Task objective: Without including any pictures, write out all the records word for word.
......
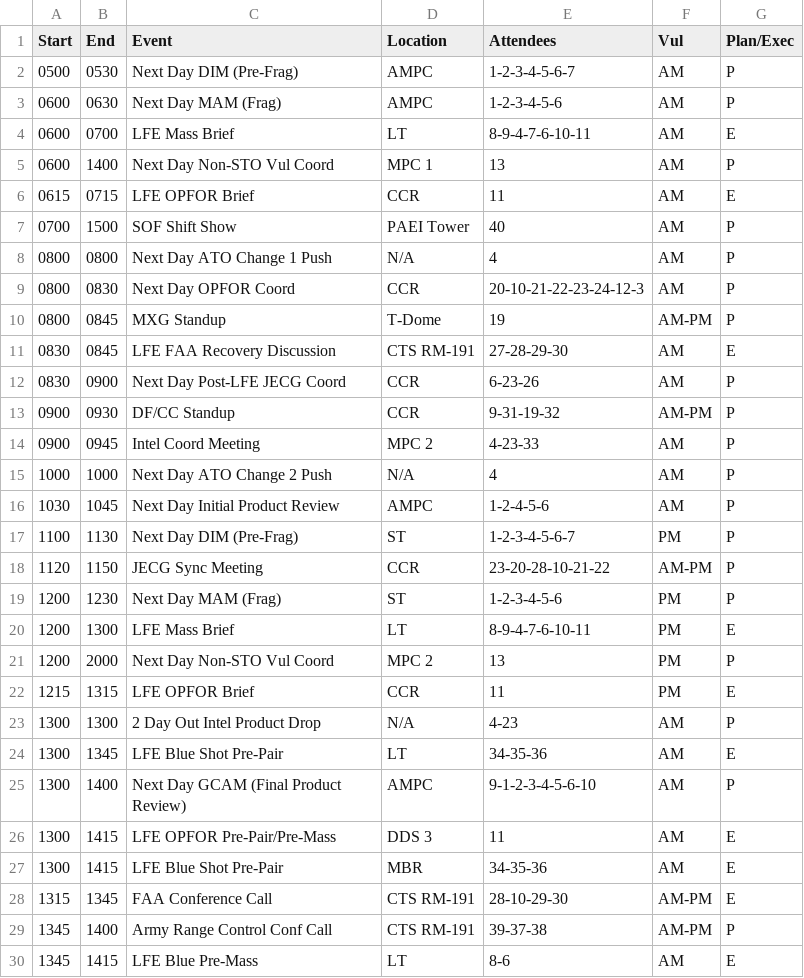
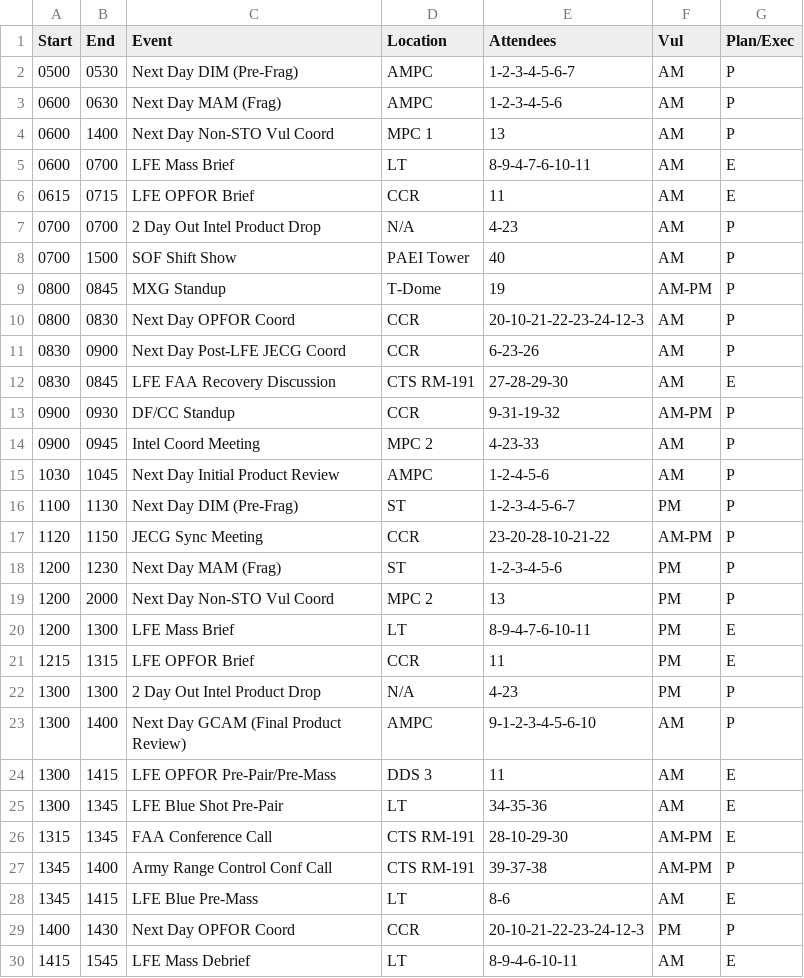
Before and after one commit to Lyle912/red_flag_schedule, a CSV file: src/components/red_flag_schedule_21-3.csv, drawn as a sheet; only a part is shown; the shorter side is filled out with more unchanged rows; the diff covers the shown part only.

```diff
--- a/src/components/red_flag_schedule_21-3.csv
+++ b/src/components/red_flag_schedule_21-3.csv
@@ -3,14 +3,13 @@ Start,End,Event,Location,Attendees,Vul,Plan/Exec
 0600,0630,Next Day MAM (Frag),AMPC,1-2-3-4-5-6,AM,P
+0600,1400,Next Day Non-STO Vul Coord,MPC 1,13,AM,P
 0600,0700,LFE Mass Brief,LT,8-9-4-7-6-10-11,AM,E
-0600,1400,Next Day Non-STO Vul Coord,MPC 1,13,AM,P
 0615,0715,LFE OPFOR Brief,CCR,11,AM,E
+0700,0700,2 Day Out Intel Product Drop,N/A,4-23,AM,P
 0700,1500,SOF Shift Show,PAEI Tower,40,AM,P
-0800,0800,Next Day ATO Change 1 Push,N/A,4,AM,P
+0800,0845,MXG Standup,T-Dome,19,AM-PM,P
 0800,0830,Next Day OPFOR Coord,CCR,20-10-21-22-23-24-12-3,AM,P
-0800,0845,MXG Standup,T-Dome,19,AM-PM,P
+0830,0900,Next Day Post-LFE JECG Coord,CCR,6-23-26,AM,P
 0830,0845,LFE FAA Recovery Discussion,CTS RM-191,27-28-29-30,AM,E
-0830,0900,Next Day Post-LFE JECG Coord,CCR,6-23-26,AM,P
 0900,0930,DF/CC Standup,CCR,9-31-19-32,AM-PM,P
 0900,0945,Intel Coord Meeting,MPC 2,4-23-33,AM,P
-1000,1000,Next Day ATO Change 2 Push,N/A,4,AM,P
 1030,1045,Next Day Initial Product Review,AMPC,1-2-4-5-6,AM,P
@@ -19,10 +18,9 @@ Start,End,Event,Location,Attendees,Vul,Plan/Exec
 1200,1230,Next Day MAM (Frag),ST,1-2-3-4-5-6,PM,P
+1200,2000,Next Day Non-STO Vul Coord,MPC 2,13,PM,P
 1200,1300,LFE Mass Brief,LT,8-9-4-7-6-10-11,PM,E
-1200,2000,Next Day Non-STO Vul Coord,MPC 2,13,PM,P
 1215,1315,LFE OPFOR Brief,CCR,11,PM,E
-1300,1300,2 Day Out Intel Product Drop,N/A,4-23,AM,P
-1300,1345,LFE Blue Shot Pre-Pair,LT,34-35-36,AM,E
+1300,1300,2 Day Out Intel Product Drop,N/A,4-23,PM,P
 1300,1400,Next Day GCAM (Final Product Review),AMPC,9-1-2-3-4-5-6-10,AM,P
 1300,1415,LFE OPFOR Pre-Pair/Pre-Mass,DDS 3,11,AM,E
-1300,1415,LFE Blue Shot Pre-Pair,MBR,34-35-36,AM,E
+1300,1345,LFE Blue Shot Pre-Pair,LT,34-35-36,AM,E
 1315,1345,FAA Conference Call,CTS RM-191,28-10-29-30,AM-PM,E
```
Also changed, not shown: 4 removed rows, 1 moved row and 7 edited cells elsewhere in this file, 2 other files.
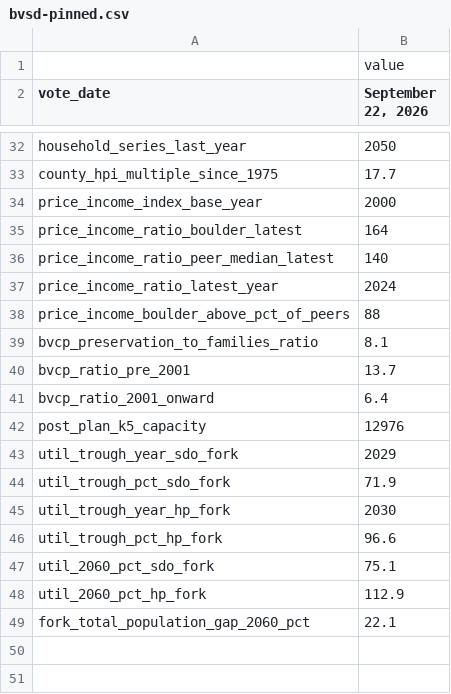
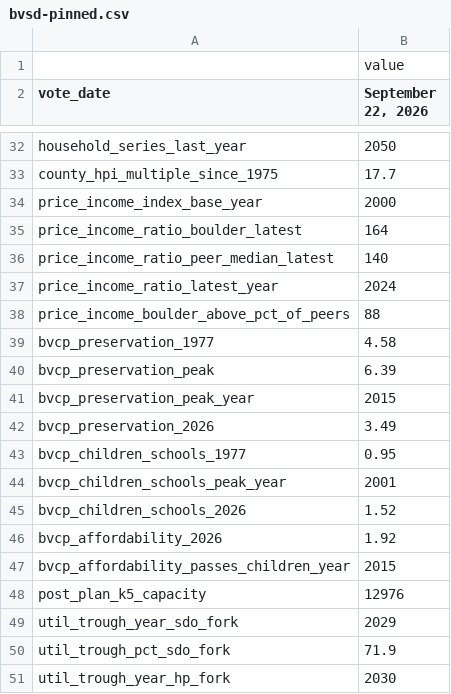
Before and after one commit to brianckeegan/charting-boulder, a CSV file: 2026-09-bvsd/output/bvsd-pinned.csv, drawn as a sheet; only a part is shown, gaps mark what is left out; the shorter side is filled out with more unchanged rows.

```diff
--- a/2026-09-bvsd/output/bvsd-pinned.csv
+++ b/2026-09-bvsd/output/bvsd-pinned.csv
@@ -38,5 +38,11 @@ price_income_ratio_latest_year,2024
 price_income_boulder_above_pct_of_peers,88
-bvcp_preservation_to_families_ratio,8.1
-bvcp_ratio_pre_2001,13.7
-bvcp_ratio_2001_onward,6.4
+bvcp_preservation_1977,4.58
+bvcp_preservation_peak,6.39
+bvcp_preservation_peak_year,2015
+bvcp_preservation_2026,3.49
+bvcp_children_schools_1977,0.95
+bvcp_children_schools_peak_year,2001
+bvcp_children_schools_2026,1.52
+bvcp_affordability_2026,1.92
+bvcp_affordability_passes_children_year,2015
 post_plan_k5_capacity,12976
```
Also changed, not shown: 2026-09-bvsd/output/bvsd-plan-vocabulary.csv, 3 other files.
......
Completed exercise:
Before and after one commit to Lyle912/red_flag_schedule, a CSV file: src/components/red_flag_schedule_21-3.csv, drawn as a sheet; only a part is shown; the shorter side is filled out with more unchanged rows; the diff covers the shown part only.

```diff
--- a/src/components/red_flag_schedule_21-3.csv
+++ b/src/components/red_flag_schedule_21-3.csv
@@ -3,14 +3,13 @@ Start,End,Event,Location,Attendees,Vul,Plan/Exec
 0600,0630,Next Day MAM (Frag),AMPC,1-2-3-4-5-6,AM,P
+0600,1400,Next Day Non-STO Vul Coord,MPC 1,13,AM,P
 0600,0700,LFE Mass Brief,LT,8-9-4-7-6-10-11,AM,E
-0600,1400,Next Day Non-STO Vul Coord,MPC 1,13,AM,P
 0615,0715,LFE OPFOR Brief,CCR,11,AM,E
+0700,0700,2 Day Out Intel Product Drop,N/A,4-23,AM,P
 0700,1500,SOF Shift Show,PAEI Tower,40,AM,P
-0800,0800,Next Day ATO Change 1 Push,N/A,4,AM,P
+0800,0845,MXG Standup,T-Dome,19,AM-PM,P
 0800,0830,Next Day OPFOR Coord,CCR,20-10-21-22-23-24-12-3,AM,P
-0800,0845,MXG Standup,T-Dome,19,AM-PM,P
+0830,0900,Next Day Post-LFE JECG Coord,CCR,6-23-26,AM,P
 0830,0845,LFE FAA Recovery Discussion,CTS RM-191,27-28-29-30,AM,E
-0830,0900,Next Day Post-LFE JECG Coord,CCR,6-23-26,AM,P
 0900,0930,DF/CC Standup,CCR,9-31-19-32,AM-PM,P
 0900,0945,Intel Coord Meeting,MPC 2,4-23-33,AM,P
-1000,1000,Next Day ATO Change 2 Push,N/A,4,AM,P
 1030,1045,Next Day Initial Product Review,AMPC,1-2-4-5-6,AM,P
@@ -19,10 +18,9 @@ Start,End,Event,Location,Attendees,Vul,Plan/Exec
 1200,1230,Next Day MAM (Frag),ST,1-2-3-4-5-6,PM,P
+1200,2000,Next Day Non-STO Vul Coord,MPC 2,13,PM,P
 1200,1300,LFE Mass Brief,LT,8-9-4-7-6-10-11,PM,E
-1200,2000,Next Day Non-STO Vul Coord,MPC 2,13,PM,P
 1215,1315,LFE OPFOR Brief,CCR,11,PM,E
-1300,1300,2 Day Out Intel Product Drop,N/A,4-23,AM,P
-1300,1345,LFE Blue Shot Pre-Pair,LT,34-35-36,AM,E
+1300,1300,2 Day Out Intel Product Drop,N/A,4-23,PM,P
 1300,1400,Next Day GCAM (Final Product Review),AMPC,9-1-2-3-4-5-6-10,AM,P
 1300,1415,LFE OPFOR Pre-Pair/Pre-Mass,DDS 3,11,AM,E
-1300,1415,LFE Blue Shot Pre-Pair,MBR,34-35-36,AM,E
+1300,1345,LFE Blue Shot Pre-Pair,LT,34-35-36,AM,E
 1315,1345,FAA Conference Call,CTS RM-191,28-10-29-30,AM-PM,E
```
Also changed, not shown: 4 removed rows, 1 moved row and 7 edited cells elsewhere in this file, 2 other files.
Before and after one commit to brianckeegan/charting-boulder, a CSV file: 2026-09-bvsd/output/bvsd-pinned.csv, drawn as a sheet; only a part is shown, gaps mark what is left out; the shorter side is filled out with more unchanged rows.

```diff
--- a/2026-09-bvsd/output/bvsd-pinned.csv
+++ b/2026-09-bvsd/output/bvsd-pinned.csv
@@ -38,5 +38,11 @@ price_income_ratio_latest_year,2024
 price_income_boulder_above_pct_of_peers,88
-bvcp_preservation_to_families_ratio,8.1
-bvcp_ratio_pre_2001,13.7
-bvcp_ratio_2001_onward,6.4
+bvcp_preservation_1977,4.58
+bvcp_preservation_peak,6.39
+bvcp_preservation_peak_year,2015
+bvcp_preservation_2026,3.49
+bvcp_children_schools_1977,0.95
+bvcp_children_schools_peak_year,2001
+bvcp_children_schools_2026,1.52
+bvcp_affordability_2026,1.92
+bvcp_affordability_passes_children_year,2015
 post_plan_k5_capacity,12976
```
Also changed, not shown: 2026-09-bvsd/output/bvsd-plan-vocabulary.csv, 3 other files.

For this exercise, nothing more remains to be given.